There are two approaches to the studying of the relationship between dance movements and emotions: one that studies what impression is perceived by a person who sees a movement (Matsumoto.1984), and the other that studies so-called “Bodily Sensations,” or emotional perceptions which a dancer perceives while he or she is dancing. (Shiba 1996,1997a,1997b,1998,2003b)
We assumed that investigating the interrelated process of the refinement of dance technique and emotional perceptions in dance would lead to finding an effective way of teaching dance. And we aimed to come up with a hypothetical model of correlation between the level of improvement in dance technique and the level of emotional perceptions.
The results are as follows:
1. Emotional perceptions vary with improvement of dance technique.
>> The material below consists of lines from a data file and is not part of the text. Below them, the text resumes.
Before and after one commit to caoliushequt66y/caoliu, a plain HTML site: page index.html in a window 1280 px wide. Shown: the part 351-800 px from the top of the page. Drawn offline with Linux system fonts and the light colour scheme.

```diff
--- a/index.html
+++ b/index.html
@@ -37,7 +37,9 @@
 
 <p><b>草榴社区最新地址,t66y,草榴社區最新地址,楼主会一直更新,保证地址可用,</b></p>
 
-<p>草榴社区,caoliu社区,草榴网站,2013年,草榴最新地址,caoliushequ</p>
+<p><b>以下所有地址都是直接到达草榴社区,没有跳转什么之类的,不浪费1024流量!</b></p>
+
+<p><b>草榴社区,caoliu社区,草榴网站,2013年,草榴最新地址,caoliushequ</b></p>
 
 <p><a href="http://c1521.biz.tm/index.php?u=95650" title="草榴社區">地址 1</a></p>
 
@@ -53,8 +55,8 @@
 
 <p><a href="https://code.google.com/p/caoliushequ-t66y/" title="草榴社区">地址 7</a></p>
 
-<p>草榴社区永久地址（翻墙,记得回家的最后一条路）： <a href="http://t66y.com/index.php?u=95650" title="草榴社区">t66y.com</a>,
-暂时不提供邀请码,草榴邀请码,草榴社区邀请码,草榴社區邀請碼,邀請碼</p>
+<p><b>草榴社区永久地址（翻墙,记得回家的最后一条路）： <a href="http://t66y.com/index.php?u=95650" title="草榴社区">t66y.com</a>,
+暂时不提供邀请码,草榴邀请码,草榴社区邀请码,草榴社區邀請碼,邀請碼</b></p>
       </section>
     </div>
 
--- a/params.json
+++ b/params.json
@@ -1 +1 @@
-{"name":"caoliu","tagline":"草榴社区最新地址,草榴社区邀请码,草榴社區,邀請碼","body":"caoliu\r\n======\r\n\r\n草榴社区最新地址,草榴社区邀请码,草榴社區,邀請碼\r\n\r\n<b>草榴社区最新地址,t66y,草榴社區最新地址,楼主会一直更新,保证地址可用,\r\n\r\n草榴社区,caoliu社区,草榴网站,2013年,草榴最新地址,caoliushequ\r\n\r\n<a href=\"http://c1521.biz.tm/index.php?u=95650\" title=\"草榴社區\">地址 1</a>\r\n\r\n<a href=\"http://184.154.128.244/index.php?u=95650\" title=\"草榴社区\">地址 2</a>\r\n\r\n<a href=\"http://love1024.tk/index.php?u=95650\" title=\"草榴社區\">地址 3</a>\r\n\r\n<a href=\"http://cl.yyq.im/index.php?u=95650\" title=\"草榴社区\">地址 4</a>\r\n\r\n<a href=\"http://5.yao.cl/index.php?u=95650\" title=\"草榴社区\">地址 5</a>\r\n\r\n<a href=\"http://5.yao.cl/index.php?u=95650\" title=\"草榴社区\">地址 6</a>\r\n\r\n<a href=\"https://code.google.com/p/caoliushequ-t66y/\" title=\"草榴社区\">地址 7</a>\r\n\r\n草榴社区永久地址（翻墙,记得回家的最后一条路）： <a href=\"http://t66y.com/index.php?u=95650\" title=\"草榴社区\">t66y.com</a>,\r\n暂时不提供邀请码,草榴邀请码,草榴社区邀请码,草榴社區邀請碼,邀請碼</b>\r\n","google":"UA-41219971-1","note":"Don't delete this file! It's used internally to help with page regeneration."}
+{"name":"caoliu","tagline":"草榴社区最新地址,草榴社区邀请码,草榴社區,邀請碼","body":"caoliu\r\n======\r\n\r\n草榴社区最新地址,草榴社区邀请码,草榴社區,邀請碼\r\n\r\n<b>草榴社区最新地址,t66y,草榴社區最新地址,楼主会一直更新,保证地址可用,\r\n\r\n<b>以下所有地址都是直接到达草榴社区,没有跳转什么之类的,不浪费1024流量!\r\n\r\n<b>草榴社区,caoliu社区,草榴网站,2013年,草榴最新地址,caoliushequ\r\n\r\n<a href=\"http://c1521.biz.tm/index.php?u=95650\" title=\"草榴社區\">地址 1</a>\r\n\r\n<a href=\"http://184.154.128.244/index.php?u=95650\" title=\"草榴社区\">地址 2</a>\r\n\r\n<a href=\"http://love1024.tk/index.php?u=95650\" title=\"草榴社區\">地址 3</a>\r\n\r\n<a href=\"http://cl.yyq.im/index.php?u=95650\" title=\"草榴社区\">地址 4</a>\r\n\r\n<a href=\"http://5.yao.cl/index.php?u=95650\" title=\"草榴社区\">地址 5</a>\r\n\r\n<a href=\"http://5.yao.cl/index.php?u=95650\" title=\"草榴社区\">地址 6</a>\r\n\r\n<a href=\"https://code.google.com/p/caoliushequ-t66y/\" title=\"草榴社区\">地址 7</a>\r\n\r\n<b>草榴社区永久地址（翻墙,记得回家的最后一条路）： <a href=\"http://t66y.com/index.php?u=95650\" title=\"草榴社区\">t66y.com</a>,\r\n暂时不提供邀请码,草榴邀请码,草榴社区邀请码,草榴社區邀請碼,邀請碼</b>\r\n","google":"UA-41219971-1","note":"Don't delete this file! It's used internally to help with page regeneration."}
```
2. Students also improve in dance technique as they rehearse movements further. In the case of the students with less experience in dance, each movement is integrated into a more flowin g sequence at first. And as they proceed, they become increasingly aware of the elements e ssential for making their own expressions, such as timing, sense of space and breathing wh ich are considered essential for creating original expressions.
As above, dance technique and emotion al perceptions affect each other, and they constitute important aspects of creative dance expression.